→ **SUPPLIED RECORDS**:
::::

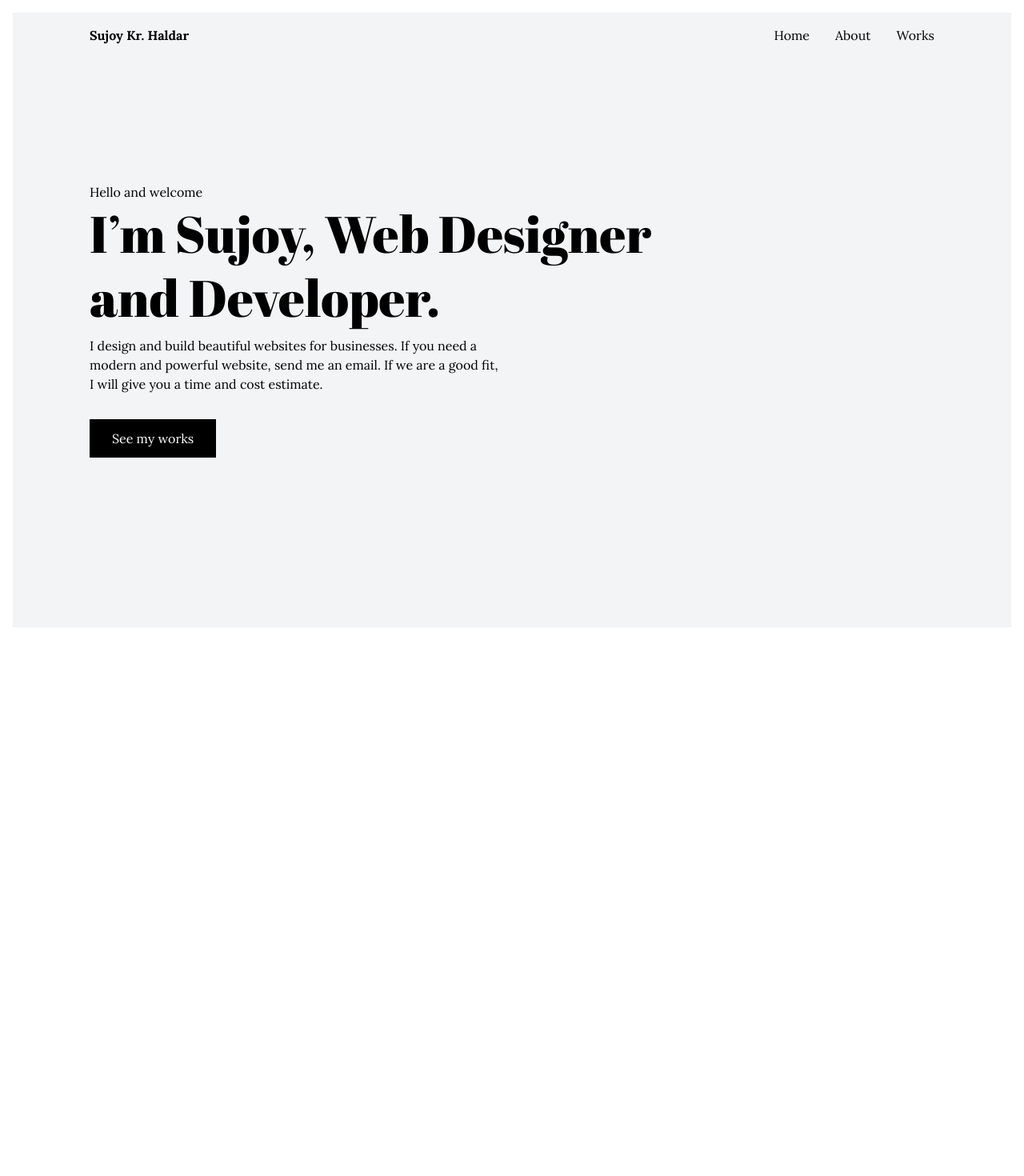
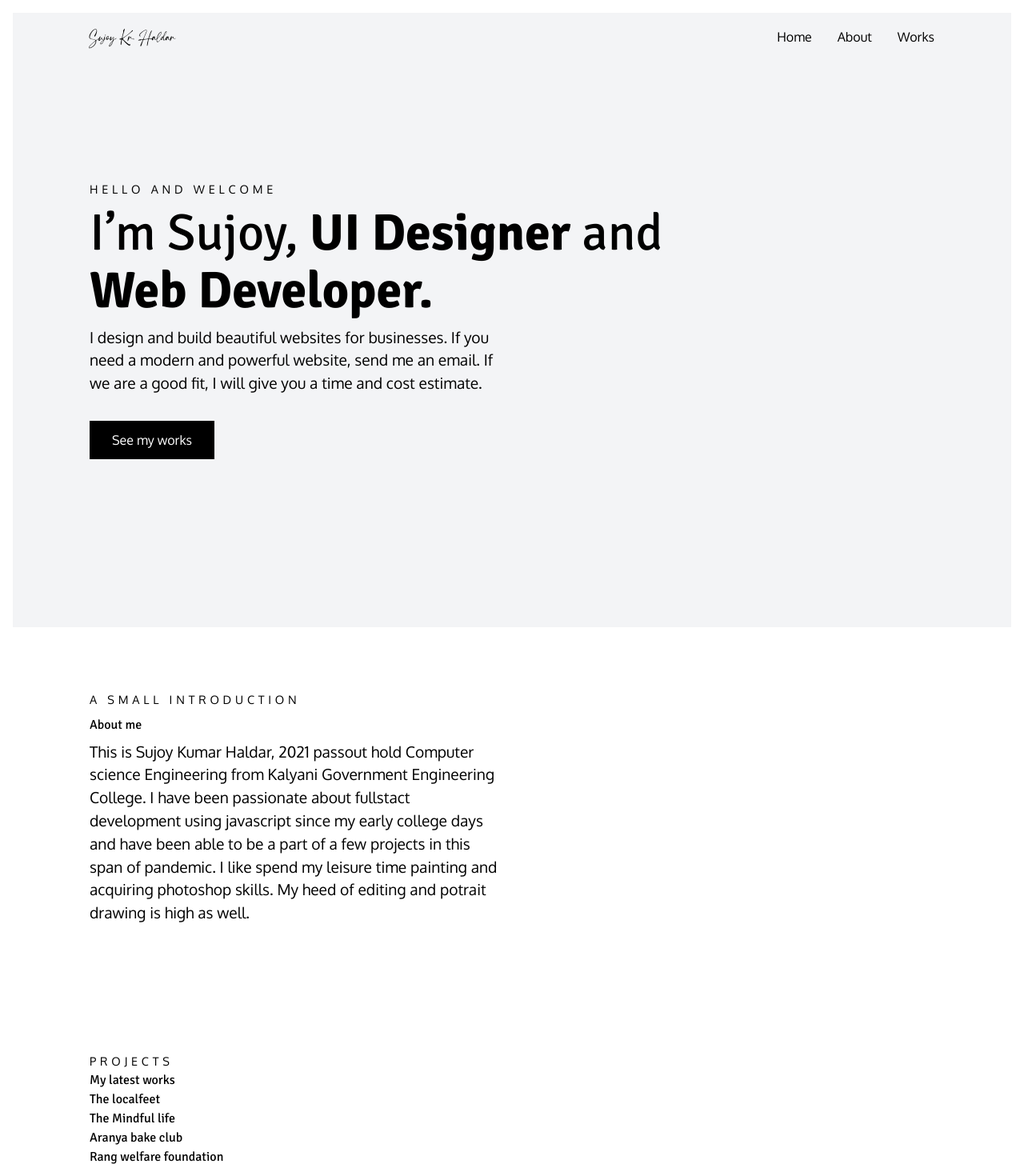
Before and after one commit to SujoyKrHaldar/Personal-Portfolio, a Next.js app: page / in a window 1280 px wide. Shown: the top 1470 px of the page at 80% size. Before the commit the page ends 800 px from the top, so only its background shows below. Built offline with nearby package versions, Linux system fonts and the light colour scheme.

Commit message:
Ui update

```diff
--- /dev/null
+++ b/components/home/About.jsx
@@ -0,0 +1,23 @@
+function About() {
+  return (
+    <section className="w-full h-full py-16">
+      <div className="container h-full flex items-center ">
+        <div className="max-w-3xl">
+          <p className="tag">A small introduction</p>
+          <h2 className="my-2">About me</h2>
+          <p className="max-w-lg mb-8">
+            This is Sujoy Kumar Haldar, 2021 passout hold Computer science
+            Engineering from Kalyani Government Engineering College. I have been
+            passionate about fullstact development using javascript since my
+            early college days and have been able to be a part of a few projects
+            in this span of pandemic. I like spend my leisure time painting and
+            acquiring photoshop skills. My heed of editing and potrait drawing
+            is high as well.
+          </p>
+        </div>
+      </div>
+    </section>
+  );
+}
+
+export default About;
--- a/components/home/Landing.jsx
+++ b/components/home/Landing.jsx
@@ -7,8 +7,11 @@ function Landing() {
         <div className="absolute w-full h-full inset-0 border-[1rem] border-white bg-gray-100"></div>
         <div className="container h-full flex items-center ">
           <div className="max-w-3xl">
-            <p>Hello and welcome</p>
-            <h1 className="mb-2">I’m Sujoy, Web Designer and Developer.</h1>
+            <p className="tag">Hello and welcome</p>
+            <h1 className="my-2">
+              I’m Sujoy, <span className="font-bold">UI Designer</span>{" "}
+              and <span className="font-bold">Web Developer.</span>
+            </h1>
             <p className="max-w-lg mb-8">
               I design and build beautiful websites for businesses. If you need
               a modern and powerful website, send me an email. If we are a good
--- /dev/null
+++ b/components/home/Projects.jsx
@@ -0,0 +1,66 @@
+import Link from "next/link";
+
+const projects = [
+  {
+    id: "1",
+    name: "The localfeet",
+    url: "https://thelocalfeet.com",
+    status: "Complete",
+    about: "Blog website with content management system.",
+    role: "Design and development.",
+    stack: "Next.js, Scss, Sanity",
+    coverPhoto: "",
+  },
+  {
+    id: "2",
+    name: "The Mindful life",
+    url: "https://mindfullife.in",
+    status: "Complete",
+    about: "Mental health and life-style.",
+    role: "Design and development.",
+    stack: "Next.js, Scss, Sanity",
+    coverPhoto: "",
+  },
+  {
+    id: "3",
+    name: "Aranya bake club",
+    url: "https://aranyabakeclub.in",
+    status: "Complete",
+    about: "Local cake shop.",
+    role: "Design and development.",
+    stack: "Next.js, Tailwind css, Sanity",
+    coverPhoto: "",
+  },
+  {
+    id: "4",
+    name: "Rang welfare foundation",
+    url: "https://rangwelfarefoundation.com",
+    status: "Complete",
+    about: "A non-profit organisation.",
+    role: "Design and development.",
+    stack: "Next.js, Strapi",
+    coverPhoto: "",
+  },
+];
+
+function Projects() {
+  return (
+    <section className="w-full h-full py-16">
+      <div className="container">
+        <div className="max-w-3xl">
+          <p className="tag">Projects</p>
+          <h2>My latest works</h2>
+        </div>
+        <div className="">
+          {projects.map((data) => (
+            <div key={data.id} className="">
+              <h2>{data.name}</h2>
+            </div>
+          ))}
+        </div>
+      </div>
+    </section>
+  );
+}
+
+export default Projects;
--- a/components/layout/Navbar.jsx
+++ b/components/layout/Navbar.jsx
@@ -21,7 +21,7 @@ function Navbar() {
       <header className="absolute inset-0 w-full py-8 z-10 h-fit">
         <div className="container flex items-center justify-between gap-4">
           <Link href="/">
-            <p className="font-bold">Sujoy Kr. Haldar</p>
+            <p className="handwritten text-xl">Sujoy Kr. Haldar</p>
           </Link>
           <nav className="flex items-center gap-8">
             {navList.map((link, id) => (
--- a/pages/index.js
+++ b/pages/index.js
@@ -1,11 +1,13 @@
 import Head from "next/head";
+import About from "../components/home/About";
 import Landing from "../components/home/Landing";
+import Projects from "../components/home/Projects";
 
 export default function Home() {
   return (
     <>
       <Head>
-        <title>Hello and welcome - Sujoy kr haldar</title>
+        <title> Its Sujoy kr haldar, Welcome on-board.</title>
         <meta
           name="description"
           content="Hi, I am Sujoy Kr haldar. I design and build beautiful websites for businesses.
@@ -16,6 +18,8 @@ export default function Home() {
       </Head>
 
       <Landing />
+      <About />
+      <Projects />
     </>
   );
 }
--- a/styles/globals.css
+++ b/styles/globals.css
@@ -1,5 +1,14 @@
-@import url("https://fonts.googleapis.com/css2?family=Abril+Fatface&display=swap");
 @import url("https://fonts.googleapis.com/css2?family=Lora:wght@400;500;600;700&display=swap");
+@import url("https://fonts.googleapis.com/css2?family=Signika:wght@300;400;600;700&display=swap");
+
+@import url("https://fonts.googleapis.com/css2?family=Oxygen:wght@300;400;700&display=swap");
+
+@font-face {
+  font-family: "Tropical Country";
+
+  font-style: normal;
+  src: url(/fonts/Tropical_Country.ttf);
+}
 
 @tailwind base;
 @tailwind components;
@@ -12,6 +21,7 @@ body {
   font-family: -apple-system, BlinkMacSystemFont, Segoe UI, Roboto, Oxygen,
     Ubuntu, Cantarell, Fira Sans, Droid Sans, Helvetica Neue, sans-serif;
   font-family: "Lora", serif;
+  font-family: "Oxygen", sans-serif;
 }
 
 a {
@@ -22,12 +32,26 @@ a {
 h1,
 h2,
 h3 {
-  font-family: "Abril Fatface", cursive;
+  font-family: "Signika", sans-serif;
 }
 
 h1 {
   font-size: 4rem;
-  line-height: 5rem;
+  line-height: 4.5rem;
+}
+
+p {
+  font-size: 1.2rem;
+}
+
+.tag {
+  letter-spacing: 0.3rem;
+  text-transform: uppercase;
+  font-size: 0.9rem;
+}
+
+.handwritten {
+  font-family: "Tropical Country";
 }
 
 * {
```
Also changed, not shown: public/fonts/Tropical_Country.ttf (added).
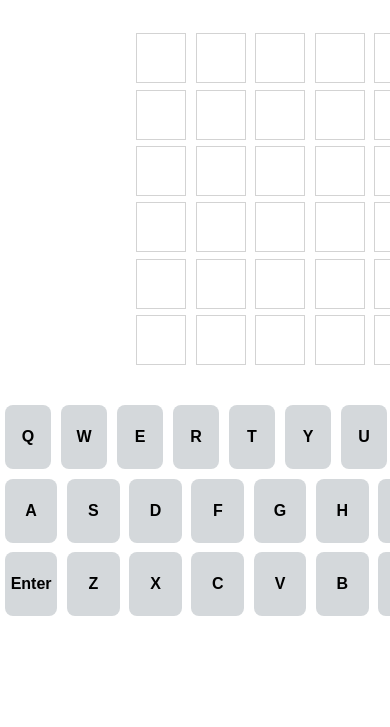
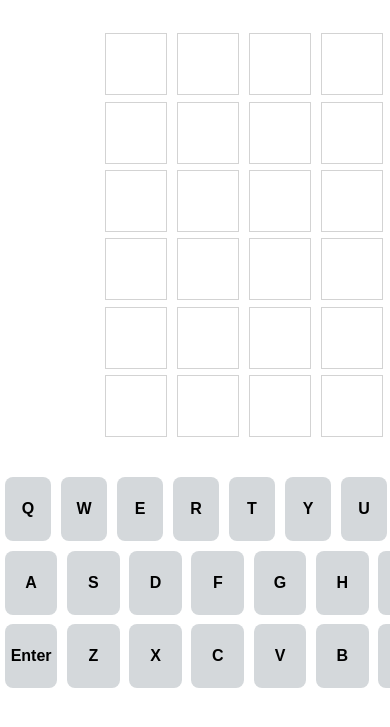
Before and after one commit to seuneo/wordle, a plain HTML site: page index.html in a window 390 px wide. Shown: the part 73-800 px from the top of the page. Drawn offline with nearby package versions, Linux system fonts and the light colour scheme.

Commit message:
Update styles.css

```diff
--- a/styles.css
+++ b/styles.css
@@ -146,3 +146,15 @@ line :hover{
     position:fixed;
 
 }
+
+@media (max-width: 800px){
+
+    .line1, .line2, .line3, .line4, .line5, .line6{
+        width: 350px;
+    }
+    #game div div{
+        height: 60px;
+        width: 60px;
+    }
+
+}
```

::::

Nothing but the pictures is to be left out; the rest of the listing should be copied exactly.

Before and after one commit to SujoyKrHaldar/Personal-Portfolio, a Next.js app: page / in a window 1280 px wide. Shown: the top 1470 px of the page at 80% size. Before the commit the page ends 800 px from the top, so only its background shows below. Built offline with nearby package versions, Linux system fonts and the light colour scheme.

Commit message:
Ui update

```diff
--- /dev/null
+++ b/components/home/About.jsx
@@ -0,0 +1,23 @@
+function About() {
+  return (
+    <section className="w-full h-full py-16">
+      <div className="container h-full flex items-center ">
+        <div className="max-w-3xl">
+          <p className="tag">A small introduction</p>
+          <h2 className="my-2">About me</h2>
+          <p className="max-w-lg mb-8">
+            This is Sujoy Kumar Haldar, 2021 passout hold Computer science
+            Engineering from Kalyani Government Engineering College. I have been
+            passionate about fullstact development using javascript since my
+            early college days and have been able to be a part of a few projects
+            in this span of pandemic. I like spend my leisure time painting and
+            acquiring photoshop skills. My heed of editing and potrait drawing
+            is high as well.
+          </p>
+        </div>
+      </div>
+    </section>
+  );
+}
+
+export default About;
--- a/components/home/Landing.jsx
+++ b/components/home/Landing.jsx
@@ -7,8 +7,11 @@ function Landing() {
         <div className="absolute w-full h-full inset-0 border-[1rem] border-white bg-gray-100"></div>
         <div className="container h-full flex items-center ">
           <div className="max-w-3xl">
-            <p>Hello and welcome</p>
-            <h1 className="mb-2">I’m Sujoy, Web Designer and Developer.</h1>
+            <p className="tag">Hello and welcome</p>
+            <h1 className="my-2">
+              I’m Sujoy, <span className="font-bold">UI Designer</span>{" "}
+              and <span className="font-bold">Web Developer.</span>
+            </h1>
             <p className="max-w-lg mb-8">
               I design and build beautiful websites for businesses. If you need
               a modern and powerful website, send me an email. If we are a good
--- /dev/null
+++ b/components/home/Projects.jsx
@@ -0,0 +1,66 @@
+import Link from "next/link";
+
+const projects = [
+  {
+    id: "1",
+    name: "The localfeet",
+    url: "https://thelocalfeet.com",
+    status: "Complete",
+    about: "Blog website with content management system.",
+    role: "Design and development.",
+    stack: "Next.js, Scss, Sanity",
+    coverPhoto: "",
+  },
+  {
+    id: "2",
+    name: "The Mindful life",
+    url: "https://mindfullife.in",
+    status: "Complete",
+    about: "Mental health and life-style.",
+    role: "Design and development.",
+    stack: "Next.js, Scss, Sanity",
+    coverPhoto: "",
+  },
+  {
+    id: "3",
+    name: "Aranya bake club",
+    url: "https://aranyabakeclub.in",
+    status: "Complete",
+    about: "Local cake shop.",
+    role: "Design and development.",
+    stack: "Next.js, Tailwind css, Sanity",
+    coverPhoto: "",
+  },
+  {
+    id: "4",
+    name: "Rang welfare foundation",
+    url: "https://rangwelfarefoundation.com",
+    status: "Complete",
+    about: "A non-profit organisation.",
+    role: "Design and development.",
+    stack: "Next.js, Strapi",
+    coverPhoto: "",
+  },
+];
+
+function Projects() {
+  return (
+    <section className="w-full h-full py-16">
+      <div className="container">
+        <div className="max-w-3xl">
+          <p className="tag">Projects</p>
+          <h2>My latest works</h2>
+        </div>
+        <div className="">
+          {projects.map((data) => (
+            <div key={data.id} className="">
+              <h2>{data.name}</h2>
+            </div>
+          ))}
+        </div>
+      </div>
+    </section>
+  );
+}
+
+export default Projects;
--- a/components/layout/Navbar.jsx
+++ b/components/layout/Navbar.jsx
@@ -21,7 +21,7 @@ function Navbar() {
       <header className="absolute inset-0 w-full py-8 z-10 h-fit">
         <div className="container flex items-center justify-between gap-4">
           <Link href="/">
-            <p className="font-bold">Sujoy Kr. Haldar</p>
+            <p className="handwritten text-xl">Sujoy Kr. Haldar</p>
           </Link>
           <nav className="flex items-center gap-8">
             {navList.map((link, id) => (
--- a/pages/index.js
+++ b/pages/index.js
@@ -1,11 +1,13 @@
 import Head from "next/head";
+import About from "../components/home/About";
 import Landing from "../components/home/Landing";
+import Projects from "../components/home/Projects";
 
 export default function Home() {
   return (
     <>
       <Head>
-        <title>Hello and welcome - Sujoy kr haldar</title>
+        <title> Its Sujoy kr haldar, Welcome on-board.</title>
         <meta
           name="description"
           content="Hi, I am Sujoy Kr haldar. I design and build beautiful websites for businesses.
@@ -16,6 +18,8 @@ export default function Home() {
       </Head>
 
       <Landing />
+      <About />
+      <Projects />
     </>
   );
 }
--- a/styles/globals.css
+++ b/styles/globals.css
@@ -1,5 +1,14 @@
-@import url("https://fonts.googleapis.com/css2?family=Abril+Fatface&display=swap");
 @import url("https://fonts.googleapis.com/css2?family=Lora:wght@400;500;600;700&display=swap");
+@import url("https://fonts.googleapis.com/css2?family=Signika:wght@300;400;600;700&display=swap");
+
+@import url("https://fonts.googleapis.com/css2?family=Oxygen:wght@300;400;700&display=swap");
+
+@font-face {
+  font-family: "Tropical Country";
+
+  font-style: normal;
+  src: url(/fonts/Tropical_Country.ttf);
+}
 
 @tailwind base;
 @tailwind components;
@@ -12,6 +21,7 @@ body {
   font-family: -apple-system, BlinkMacSystemFont, Segoe UI, Roboto, Oxygen,
     Ubuntu, Cantarell, Fira Sans, Droid Sans, Helvetica Neue, sans-serif;
   font-family: "Lora", serif;
+  font-family: "Oxygen", sans-serif;
 }
 
 a {
@@ -22,12 +32,26 @@ a {
 h1,
 h2,
 h3 {
-  font-family: "Abril Fatface", cursive;
+  font-family: "Signika", sans-serif;
 }
 
 h1 {
   font-size: 4rem;
-  line-height: 5rem;
+  line-height: 4.5rem;
+}
+
+p {
+  font-size: 1.2rem;
+}
+
+.tag {
+  letter-spacing: 0.3rem;
+  text-transform: uppercase;
+  font-size: 0.9rem;
+}
+
+.handwritten {
+  font-family: "Tropical Country";
 }
 
 * {
```
Also changed, not shown: public/fonts/Tropical_Country.ttf (added).
Before and after one commit to seuneo/wordle, a plain HTML site: page index.html in a window 390 px wide. Shown: the part 73-800 px from the top of the page. Drawn offline with nearby package versions, Linux system fonts and the light colour scheme.

Commit message:
Update styles.css

```diff
--- a/styles.css
+++ b/styles.css
@@ -146,3 +146,15 @@ line :hover{
     position:fixed;
 
 }
+
+@media (max-width: 800px){
+
+    .line1, .line2, .line3, .line4, .line5, .line6{
+        width: 350px;
+    }
+    #game div div{
+        height: 60px;
+        width: 60px;
+    }
+
+}
```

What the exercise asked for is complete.